[Stored dataset items]
↓
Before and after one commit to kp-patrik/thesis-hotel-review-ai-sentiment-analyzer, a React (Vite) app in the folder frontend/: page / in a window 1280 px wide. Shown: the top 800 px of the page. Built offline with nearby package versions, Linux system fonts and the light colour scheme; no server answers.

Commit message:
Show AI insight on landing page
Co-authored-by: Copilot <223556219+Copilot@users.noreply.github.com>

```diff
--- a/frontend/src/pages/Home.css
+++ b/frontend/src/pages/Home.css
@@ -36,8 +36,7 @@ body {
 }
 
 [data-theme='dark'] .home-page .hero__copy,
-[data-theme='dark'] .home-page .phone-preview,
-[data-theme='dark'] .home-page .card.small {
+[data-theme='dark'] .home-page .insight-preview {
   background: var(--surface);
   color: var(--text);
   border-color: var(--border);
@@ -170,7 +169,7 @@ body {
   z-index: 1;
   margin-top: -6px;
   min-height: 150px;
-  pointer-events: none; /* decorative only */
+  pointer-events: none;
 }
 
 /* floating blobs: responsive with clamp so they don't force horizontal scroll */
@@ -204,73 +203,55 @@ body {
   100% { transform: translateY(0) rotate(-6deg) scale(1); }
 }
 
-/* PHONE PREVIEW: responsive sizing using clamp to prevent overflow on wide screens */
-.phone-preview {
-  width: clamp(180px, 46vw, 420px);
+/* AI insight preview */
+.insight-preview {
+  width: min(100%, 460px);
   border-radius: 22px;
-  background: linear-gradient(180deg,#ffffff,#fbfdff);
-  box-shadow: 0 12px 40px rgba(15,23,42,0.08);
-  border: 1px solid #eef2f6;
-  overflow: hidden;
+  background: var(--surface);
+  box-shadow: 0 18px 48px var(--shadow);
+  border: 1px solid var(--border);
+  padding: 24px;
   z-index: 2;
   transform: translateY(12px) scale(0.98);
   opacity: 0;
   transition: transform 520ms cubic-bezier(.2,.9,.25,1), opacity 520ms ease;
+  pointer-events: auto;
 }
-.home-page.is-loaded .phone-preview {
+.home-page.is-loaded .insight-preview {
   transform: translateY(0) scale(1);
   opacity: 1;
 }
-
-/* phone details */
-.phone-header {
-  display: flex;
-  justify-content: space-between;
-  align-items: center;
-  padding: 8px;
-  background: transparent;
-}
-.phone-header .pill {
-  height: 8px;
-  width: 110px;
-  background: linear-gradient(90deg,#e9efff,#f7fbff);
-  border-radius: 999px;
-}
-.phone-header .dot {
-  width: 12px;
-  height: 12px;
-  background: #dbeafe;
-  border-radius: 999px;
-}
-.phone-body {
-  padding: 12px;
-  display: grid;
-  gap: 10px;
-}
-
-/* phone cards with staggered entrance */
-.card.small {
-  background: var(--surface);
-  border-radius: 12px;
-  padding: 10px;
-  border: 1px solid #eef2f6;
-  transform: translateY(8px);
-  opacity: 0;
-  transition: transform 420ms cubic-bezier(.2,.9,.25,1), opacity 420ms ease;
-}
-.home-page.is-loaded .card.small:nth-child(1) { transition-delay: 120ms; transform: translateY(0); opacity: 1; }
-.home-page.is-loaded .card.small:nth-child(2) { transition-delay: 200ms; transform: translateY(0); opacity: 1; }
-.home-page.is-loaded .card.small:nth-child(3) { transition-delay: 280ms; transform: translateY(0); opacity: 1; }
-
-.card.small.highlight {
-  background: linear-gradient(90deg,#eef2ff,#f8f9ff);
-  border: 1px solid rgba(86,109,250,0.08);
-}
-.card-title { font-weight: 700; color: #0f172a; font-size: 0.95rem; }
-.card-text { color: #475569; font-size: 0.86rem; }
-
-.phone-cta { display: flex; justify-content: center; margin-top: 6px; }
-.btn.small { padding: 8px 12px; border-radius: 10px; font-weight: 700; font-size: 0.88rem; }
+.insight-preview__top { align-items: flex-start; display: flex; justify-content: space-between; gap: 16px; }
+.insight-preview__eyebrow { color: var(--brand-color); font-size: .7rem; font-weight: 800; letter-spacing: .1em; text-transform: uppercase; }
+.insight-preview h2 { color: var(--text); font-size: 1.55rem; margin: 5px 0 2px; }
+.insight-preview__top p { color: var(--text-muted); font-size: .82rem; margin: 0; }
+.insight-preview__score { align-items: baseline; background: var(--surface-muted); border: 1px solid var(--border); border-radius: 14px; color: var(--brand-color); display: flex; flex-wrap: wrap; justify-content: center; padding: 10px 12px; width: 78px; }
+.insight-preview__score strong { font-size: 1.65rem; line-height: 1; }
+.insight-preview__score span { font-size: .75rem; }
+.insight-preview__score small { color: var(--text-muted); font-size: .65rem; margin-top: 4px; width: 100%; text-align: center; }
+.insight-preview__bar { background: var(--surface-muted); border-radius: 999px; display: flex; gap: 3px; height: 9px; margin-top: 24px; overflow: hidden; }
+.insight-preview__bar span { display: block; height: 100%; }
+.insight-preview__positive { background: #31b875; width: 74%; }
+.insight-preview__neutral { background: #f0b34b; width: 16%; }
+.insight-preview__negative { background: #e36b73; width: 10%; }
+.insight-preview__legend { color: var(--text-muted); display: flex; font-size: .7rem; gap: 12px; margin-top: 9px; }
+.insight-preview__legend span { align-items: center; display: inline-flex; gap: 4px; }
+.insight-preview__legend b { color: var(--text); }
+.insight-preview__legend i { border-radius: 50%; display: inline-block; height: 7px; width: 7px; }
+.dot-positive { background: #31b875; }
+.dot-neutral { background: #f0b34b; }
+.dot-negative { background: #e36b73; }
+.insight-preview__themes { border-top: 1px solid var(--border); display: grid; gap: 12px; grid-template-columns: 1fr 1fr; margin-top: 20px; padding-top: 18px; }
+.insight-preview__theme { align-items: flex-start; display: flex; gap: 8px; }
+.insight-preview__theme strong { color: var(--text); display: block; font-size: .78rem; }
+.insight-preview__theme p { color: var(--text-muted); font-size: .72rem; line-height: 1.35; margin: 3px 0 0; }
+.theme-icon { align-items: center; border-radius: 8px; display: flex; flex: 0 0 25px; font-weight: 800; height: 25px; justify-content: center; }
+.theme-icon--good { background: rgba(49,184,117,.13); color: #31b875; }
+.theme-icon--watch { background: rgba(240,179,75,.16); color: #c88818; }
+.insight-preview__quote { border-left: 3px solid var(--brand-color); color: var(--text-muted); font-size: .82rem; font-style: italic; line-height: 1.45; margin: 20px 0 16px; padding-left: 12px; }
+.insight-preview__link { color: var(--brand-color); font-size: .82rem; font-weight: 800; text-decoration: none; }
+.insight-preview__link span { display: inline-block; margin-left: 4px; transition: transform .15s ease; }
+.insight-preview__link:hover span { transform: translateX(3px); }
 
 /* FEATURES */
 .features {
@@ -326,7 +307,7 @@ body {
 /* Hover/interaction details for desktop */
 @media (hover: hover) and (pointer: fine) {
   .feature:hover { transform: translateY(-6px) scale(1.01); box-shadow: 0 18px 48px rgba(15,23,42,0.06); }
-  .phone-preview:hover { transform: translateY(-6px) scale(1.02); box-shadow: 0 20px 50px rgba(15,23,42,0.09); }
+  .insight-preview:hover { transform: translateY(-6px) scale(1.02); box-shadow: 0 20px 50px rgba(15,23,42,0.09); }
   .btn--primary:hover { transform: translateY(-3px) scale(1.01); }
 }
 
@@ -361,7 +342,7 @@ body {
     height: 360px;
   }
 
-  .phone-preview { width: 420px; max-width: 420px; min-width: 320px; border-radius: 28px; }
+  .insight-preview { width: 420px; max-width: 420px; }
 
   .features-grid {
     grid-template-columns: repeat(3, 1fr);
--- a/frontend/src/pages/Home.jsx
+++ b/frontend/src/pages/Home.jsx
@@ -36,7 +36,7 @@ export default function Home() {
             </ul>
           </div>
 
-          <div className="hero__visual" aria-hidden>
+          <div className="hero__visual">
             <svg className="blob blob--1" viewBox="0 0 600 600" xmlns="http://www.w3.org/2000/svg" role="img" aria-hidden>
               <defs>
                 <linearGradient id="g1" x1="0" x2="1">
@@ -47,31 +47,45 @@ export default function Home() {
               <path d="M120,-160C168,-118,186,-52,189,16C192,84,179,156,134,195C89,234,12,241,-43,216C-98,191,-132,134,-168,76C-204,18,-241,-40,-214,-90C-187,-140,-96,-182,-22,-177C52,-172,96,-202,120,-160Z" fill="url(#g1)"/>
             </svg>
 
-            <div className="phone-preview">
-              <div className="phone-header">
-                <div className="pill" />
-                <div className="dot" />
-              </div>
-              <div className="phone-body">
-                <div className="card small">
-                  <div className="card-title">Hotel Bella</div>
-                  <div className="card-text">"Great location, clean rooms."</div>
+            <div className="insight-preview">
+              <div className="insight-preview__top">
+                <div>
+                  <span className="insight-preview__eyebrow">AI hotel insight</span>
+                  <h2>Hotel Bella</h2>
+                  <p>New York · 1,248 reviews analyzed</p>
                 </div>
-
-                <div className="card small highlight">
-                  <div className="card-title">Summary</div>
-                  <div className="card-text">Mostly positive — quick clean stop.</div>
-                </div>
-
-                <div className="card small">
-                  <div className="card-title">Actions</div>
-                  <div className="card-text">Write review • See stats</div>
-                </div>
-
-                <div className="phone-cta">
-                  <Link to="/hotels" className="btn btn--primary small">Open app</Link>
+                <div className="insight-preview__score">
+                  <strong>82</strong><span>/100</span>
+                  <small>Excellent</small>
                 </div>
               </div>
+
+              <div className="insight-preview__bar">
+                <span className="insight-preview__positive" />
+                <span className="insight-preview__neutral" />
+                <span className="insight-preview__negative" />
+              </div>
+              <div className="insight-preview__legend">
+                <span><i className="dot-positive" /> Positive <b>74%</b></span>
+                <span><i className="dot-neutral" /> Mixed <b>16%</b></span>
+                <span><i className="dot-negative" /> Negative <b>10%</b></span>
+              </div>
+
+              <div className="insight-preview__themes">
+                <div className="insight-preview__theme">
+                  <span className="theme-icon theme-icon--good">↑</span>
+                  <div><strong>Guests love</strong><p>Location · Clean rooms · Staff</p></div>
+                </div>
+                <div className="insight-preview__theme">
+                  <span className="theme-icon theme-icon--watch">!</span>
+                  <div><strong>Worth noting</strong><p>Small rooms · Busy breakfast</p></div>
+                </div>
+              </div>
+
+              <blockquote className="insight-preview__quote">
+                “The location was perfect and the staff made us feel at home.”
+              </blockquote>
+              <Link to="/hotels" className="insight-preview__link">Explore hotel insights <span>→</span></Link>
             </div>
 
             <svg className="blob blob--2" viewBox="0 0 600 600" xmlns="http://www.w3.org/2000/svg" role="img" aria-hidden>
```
↑
Your task is to repeat the records exactly. Begin at their first line and stop after the line containing "Show AI insight on landing page".

(Answer section):
Before and after one commit to kp-patrik/thesis-hotel-review-ai-sentiment-analyzer, a React (Vite) app in the folder frontend/: page / in a window 1280 px wide. Shown: the top 800 px of the page. Built offline with nearby package versions, Linux system fonts and the light colour scheme; no server answers.

Commit message:
Show AI insight on landing page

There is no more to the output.